WHAT YOU WILL DO:
Your task is to extract every entry that follows word for word while excluding the pictures.

LISTED RECORDS:
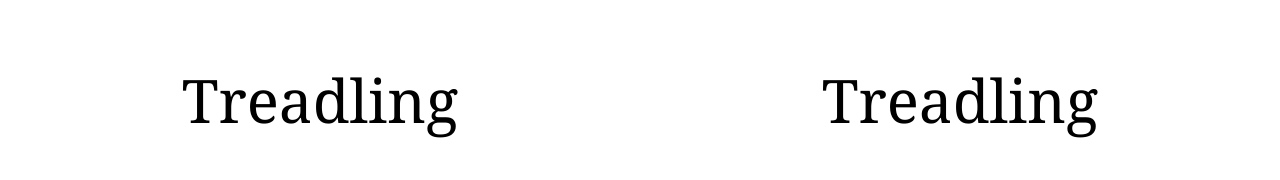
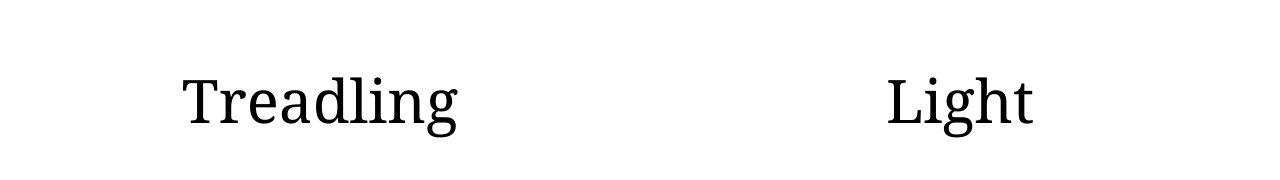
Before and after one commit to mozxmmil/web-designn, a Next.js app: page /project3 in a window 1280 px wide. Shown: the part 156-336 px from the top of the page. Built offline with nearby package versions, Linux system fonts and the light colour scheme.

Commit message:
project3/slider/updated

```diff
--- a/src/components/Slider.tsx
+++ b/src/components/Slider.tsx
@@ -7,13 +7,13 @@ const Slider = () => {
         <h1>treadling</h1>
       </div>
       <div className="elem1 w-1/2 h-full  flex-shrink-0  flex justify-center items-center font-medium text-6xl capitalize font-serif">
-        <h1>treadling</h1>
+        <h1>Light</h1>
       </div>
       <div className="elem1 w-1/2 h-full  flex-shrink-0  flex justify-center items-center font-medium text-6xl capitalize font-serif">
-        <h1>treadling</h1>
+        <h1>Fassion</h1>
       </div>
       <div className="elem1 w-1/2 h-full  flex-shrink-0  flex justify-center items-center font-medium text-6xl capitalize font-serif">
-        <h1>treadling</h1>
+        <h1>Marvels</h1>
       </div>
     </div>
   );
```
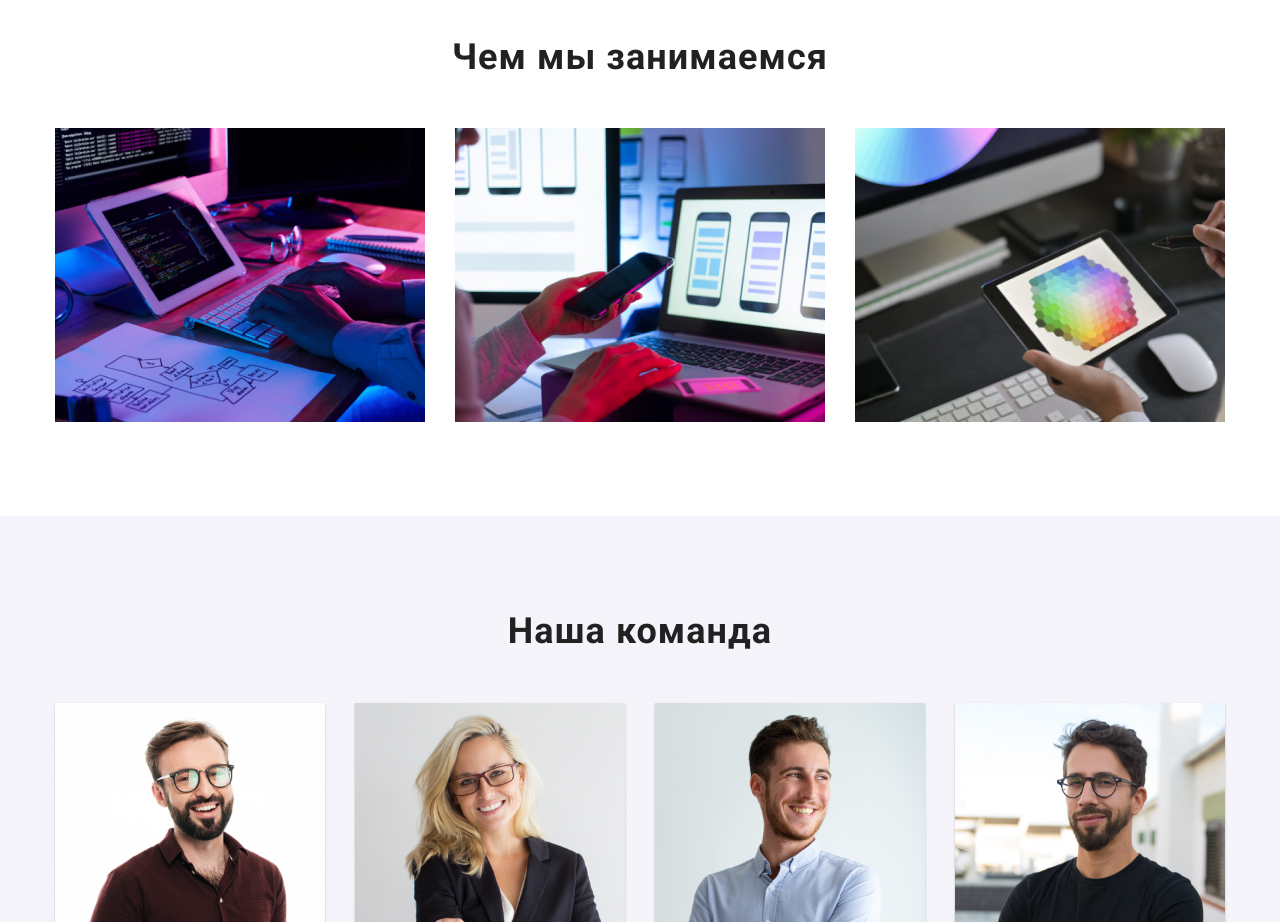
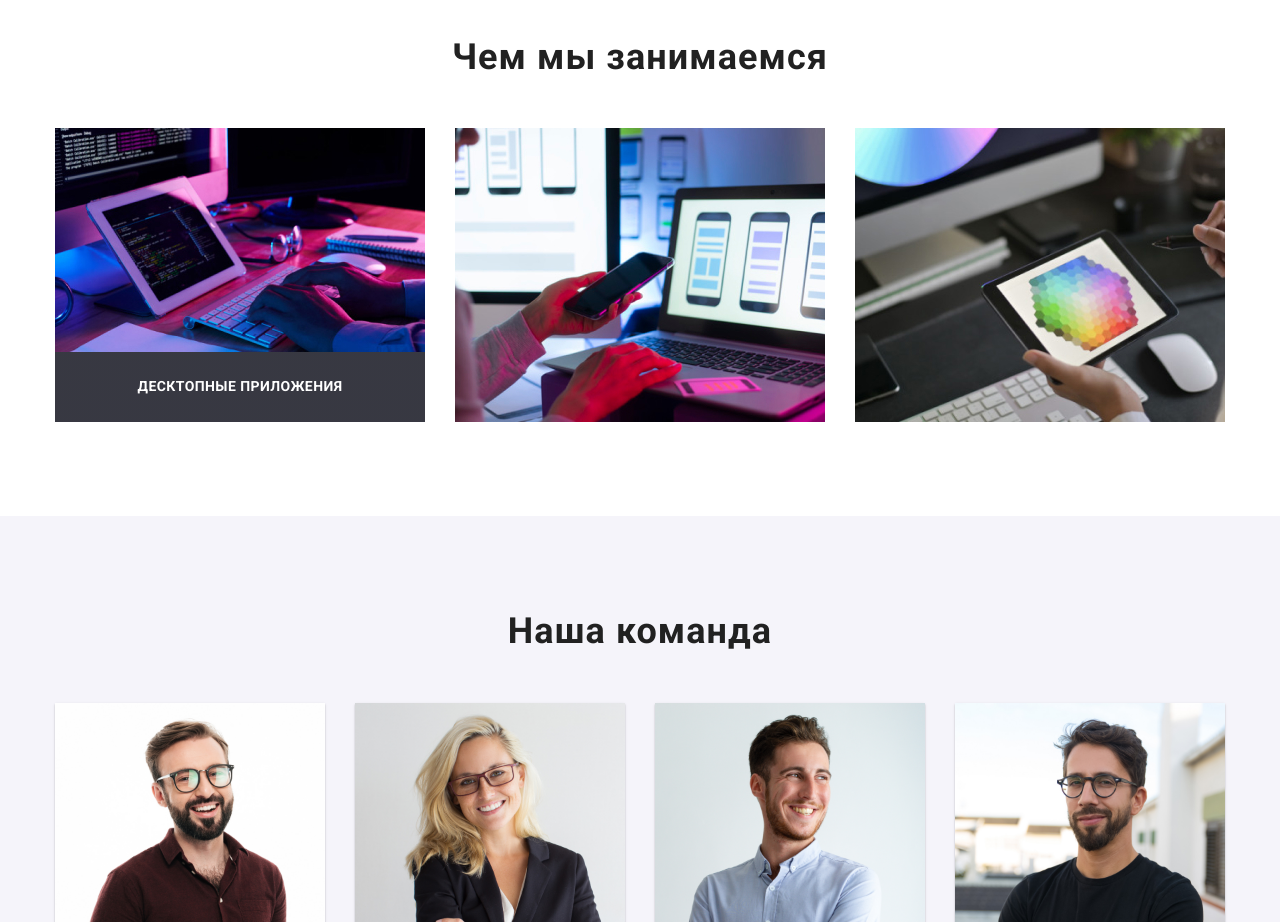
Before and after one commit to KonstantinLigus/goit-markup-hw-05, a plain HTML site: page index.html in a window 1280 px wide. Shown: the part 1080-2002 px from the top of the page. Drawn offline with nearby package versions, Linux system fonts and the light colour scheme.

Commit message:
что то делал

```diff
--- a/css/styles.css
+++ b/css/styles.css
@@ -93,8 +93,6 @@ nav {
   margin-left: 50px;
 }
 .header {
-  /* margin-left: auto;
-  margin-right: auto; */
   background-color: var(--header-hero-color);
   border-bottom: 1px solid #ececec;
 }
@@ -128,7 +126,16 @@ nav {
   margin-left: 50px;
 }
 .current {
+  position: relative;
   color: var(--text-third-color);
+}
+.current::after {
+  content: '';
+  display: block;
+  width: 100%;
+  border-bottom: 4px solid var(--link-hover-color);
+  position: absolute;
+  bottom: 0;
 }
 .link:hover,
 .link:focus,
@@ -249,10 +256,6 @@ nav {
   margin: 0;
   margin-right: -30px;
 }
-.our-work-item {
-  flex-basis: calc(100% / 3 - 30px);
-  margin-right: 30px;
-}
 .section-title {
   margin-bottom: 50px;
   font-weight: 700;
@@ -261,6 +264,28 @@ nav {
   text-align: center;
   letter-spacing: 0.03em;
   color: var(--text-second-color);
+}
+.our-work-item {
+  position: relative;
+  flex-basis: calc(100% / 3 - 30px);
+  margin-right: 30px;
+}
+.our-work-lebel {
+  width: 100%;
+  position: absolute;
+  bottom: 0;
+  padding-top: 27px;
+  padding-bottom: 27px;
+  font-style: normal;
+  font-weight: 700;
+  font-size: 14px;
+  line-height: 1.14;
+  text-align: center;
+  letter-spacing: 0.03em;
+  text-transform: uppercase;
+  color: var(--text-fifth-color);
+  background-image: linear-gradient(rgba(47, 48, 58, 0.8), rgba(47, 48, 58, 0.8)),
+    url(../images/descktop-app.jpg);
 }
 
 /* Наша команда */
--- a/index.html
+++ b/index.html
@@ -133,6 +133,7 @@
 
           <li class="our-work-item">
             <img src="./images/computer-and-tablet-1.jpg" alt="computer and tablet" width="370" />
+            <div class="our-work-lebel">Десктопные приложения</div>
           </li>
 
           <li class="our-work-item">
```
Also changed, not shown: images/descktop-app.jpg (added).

TASK OUTPUT:
Before and after one commit to mozxmmil/web-designn, a Next.js app: page /project3 in a window 1280 px wide. Shown: the part 156-336 px from the top of the page. Built offline with nearby package versions, Linux system fonts and the light colour scheme.

Commit message:
project3/slider/updated

```diff
--- a/src/components/Slider.tsx
+++ b/src/components/Slider.tsx
@@ -7,13 +7,13 @@ const Slider = () => {
         <h1>treadling</h1>
       </div>
       <div className="elem1 w-1/2 h-full  flex-shrink-0  flex justify-center items-center font-medium text-6xl capitalize font-serif">
-        <h1>treadling</h1>
+        <h1>Light</h1>
       </div>
       <div className="elem1 w-1/2 h-full  flex-shrink-0  flex justify-center items-center font-medium text-6xl capitalize font-serif">
-        <h1>treadling</h1>
+        <h1>Fassion</h1>
       </div>
       <div className="elem1 w-1/2 h-full  flex-shrink-0  flex justify-center items-center font-medium text-6xl capitalize font-serif">
-        <h1>treadling</h1>
+        <h1>Marvels</h1>
       </div>
     </div>
   );
```
Before and after one commit to KonstantinLigus/goit-markup-hw-05, a plain HTML site: page index.html in a window 1280 px wide. Shown: the part 1080-2002 px from the top of the page. Drawn offline with nearby package versions, Linux system fonts and the light colour scheme.

Commit message:
что то делал

```diff
--- a/css/styles.css
+++ b/css/styles.css
@@ -93,8 +93,6 @@ nav {
   margin-left: 50px;
 }
 .header {
-  /* margin-left: auto;
-  margin-right: auto; */
   background-color: var(--header-hero-color);
   border-bottom: 1px solid #ececec;
 }
@@ -128,7 +126,16 @@ nav {
   margin-left: 50px;
 }
 .current {
+  position: relative;
   color: var(--text-third-color);
+}
+.current::after {
+  content: '';
+  display: block;
+  width: 100%;
+  border-bottom: 4px solid var(--link-hover-color);
+  position: absolute;
+  bottom: 0;
 }
 .link:hover,
 .link:focus,
@@ -249,10 +256,6 @@ nav {
   margin: 0;
   margin-right: -30px;
 }
-.our-work-item {
-  flex-basis: calc(100% / 3 - 30px);
-  margin-right: 30px;
-}
 .section-title {
   margin-bottom: 50px;
   font-weight: 700;
@@ -261,6 +264,28 @@ nav {
   text-align: center;
   letter-spacing: 0.03em;
   color: var(--text-second-color);
+}
+.our-work-item {
+  position: relative;
+  flex-basis: calc(100% / 3 - 30px);
+  margin-right: 30px;
+}
+.our-work-lebel {
+  width: 100%;
+  position: absolute;
+  bottom: 0;
+  padding-top: 27px;
+  padding-bottom: 27px;
+  font-style: normal;
+  font-weight: 700;
+  font-size: 14px;
+  line-height: 1.14;
+  text-align: center;
+  letter-spacing: 0.03em;
+  text-transform: uppercase;
+  color: var(--text-fifth-color);
+  background-image: linear-gradient(rgba(47, 48, 58, 0.8), rgba(47, 48, 58, 0.8)),
+    url(../images/descktop-app.jpg);
 }
 
 /* Наша команда */
--- a/index.html
+++ b/index.html
@@ -133,6 +133,7 @@
 
           <li class="our-work-item">
             <img src="./images/computer-and-tablet-1.jpg" alt="computer and tablet" width="370" />
+            <div class="our-work-lebel">Десктопные приложения</div>
           </li>
 
           <li class="our-work-item">
```
Also changed, not shown: images/descktop-app.jpg (added).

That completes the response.